The Dutch Senate’s vote against the new electricity and gas legislation yesterday evening is expected to delay the construction of new offshore wind farms by at least six months, according to Dutch minister of economic affairs Henk Kamp. 

Henk Kamp, Minister of Economic Affairs (Photo: Dutch Ministry of Economic Affairs)

“What you have achieved is to create a big problem for offshore wind,” the Dutch media quoted Minister Kamp as telling the Senate yesterday. Kamp had added that not only will the construction of wind farms run with a half-year delay, but also the quality will be lower and the price will be higher.

The decisive part of the “Stroom” bill that pushed the Senate to dismiss it was not the one referring to the offshore grid for the connection of offshore wind farms, but the part proposing mandatory unbundling of energy companies. According to Minister Kamp, the bill would have ensured that the electricity is delivered even if the energy companies should ever face financial difficulties.

However, separating the energy producers and power distributors is already being imposed by the current law, despite strong opposition from  energy companies Eneco and Delta. The law sees energy generation and production as a commercial business, while power distribution should be in public hands.
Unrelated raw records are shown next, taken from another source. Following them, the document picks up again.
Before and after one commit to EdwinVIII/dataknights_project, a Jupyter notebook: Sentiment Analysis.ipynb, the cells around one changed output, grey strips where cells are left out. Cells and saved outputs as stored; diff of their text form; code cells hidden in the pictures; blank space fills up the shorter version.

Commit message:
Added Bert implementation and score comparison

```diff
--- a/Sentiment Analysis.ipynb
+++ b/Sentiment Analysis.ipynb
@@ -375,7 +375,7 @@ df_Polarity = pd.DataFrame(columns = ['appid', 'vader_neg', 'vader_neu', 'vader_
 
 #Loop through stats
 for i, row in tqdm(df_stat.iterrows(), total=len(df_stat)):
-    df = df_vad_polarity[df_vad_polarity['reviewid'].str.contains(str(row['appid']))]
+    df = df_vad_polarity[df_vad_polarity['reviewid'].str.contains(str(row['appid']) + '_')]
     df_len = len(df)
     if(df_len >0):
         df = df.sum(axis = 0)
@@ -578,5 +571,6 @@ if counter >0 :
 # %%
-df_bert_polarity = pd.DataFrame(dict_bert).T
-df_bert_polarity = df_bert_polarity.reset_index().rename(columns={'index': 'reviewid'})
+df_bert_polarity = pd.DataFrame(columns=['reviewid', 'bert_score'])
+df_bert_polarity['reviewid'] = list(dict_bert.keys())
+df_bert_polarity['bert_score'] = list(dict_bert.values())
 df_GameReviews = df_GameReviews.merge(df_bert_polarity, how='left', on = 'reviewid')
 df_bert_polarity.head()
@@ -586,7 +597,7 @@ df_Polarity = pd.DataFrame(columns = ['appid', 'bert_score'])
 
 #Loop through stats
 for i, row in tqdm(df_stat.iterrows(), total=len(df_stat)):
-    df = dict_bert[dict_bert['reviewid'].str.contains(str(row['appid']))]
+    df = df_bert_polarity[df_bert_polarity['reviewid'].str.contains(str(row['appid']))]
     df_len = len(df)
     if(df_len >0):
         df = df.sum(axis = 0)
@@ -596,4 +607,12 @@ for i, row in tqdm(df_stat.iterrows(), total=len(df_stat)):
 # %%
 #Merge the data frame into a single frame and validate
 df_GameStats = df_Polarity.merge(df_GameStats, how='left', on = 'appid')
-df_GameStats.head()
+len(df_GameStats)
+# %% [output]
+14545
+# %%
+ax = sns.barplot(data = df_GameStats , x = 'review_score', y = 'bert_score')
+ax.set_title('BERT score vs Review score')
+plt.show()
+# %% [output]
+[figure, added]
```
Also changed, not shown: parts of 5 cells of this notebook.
The two companies fear they might be taken over by larger foreign companies if their business is split. In July, Eneco announced it will no longer invest in renewable energy projects due to the mandatory unbundling.

Offshore WIND Staff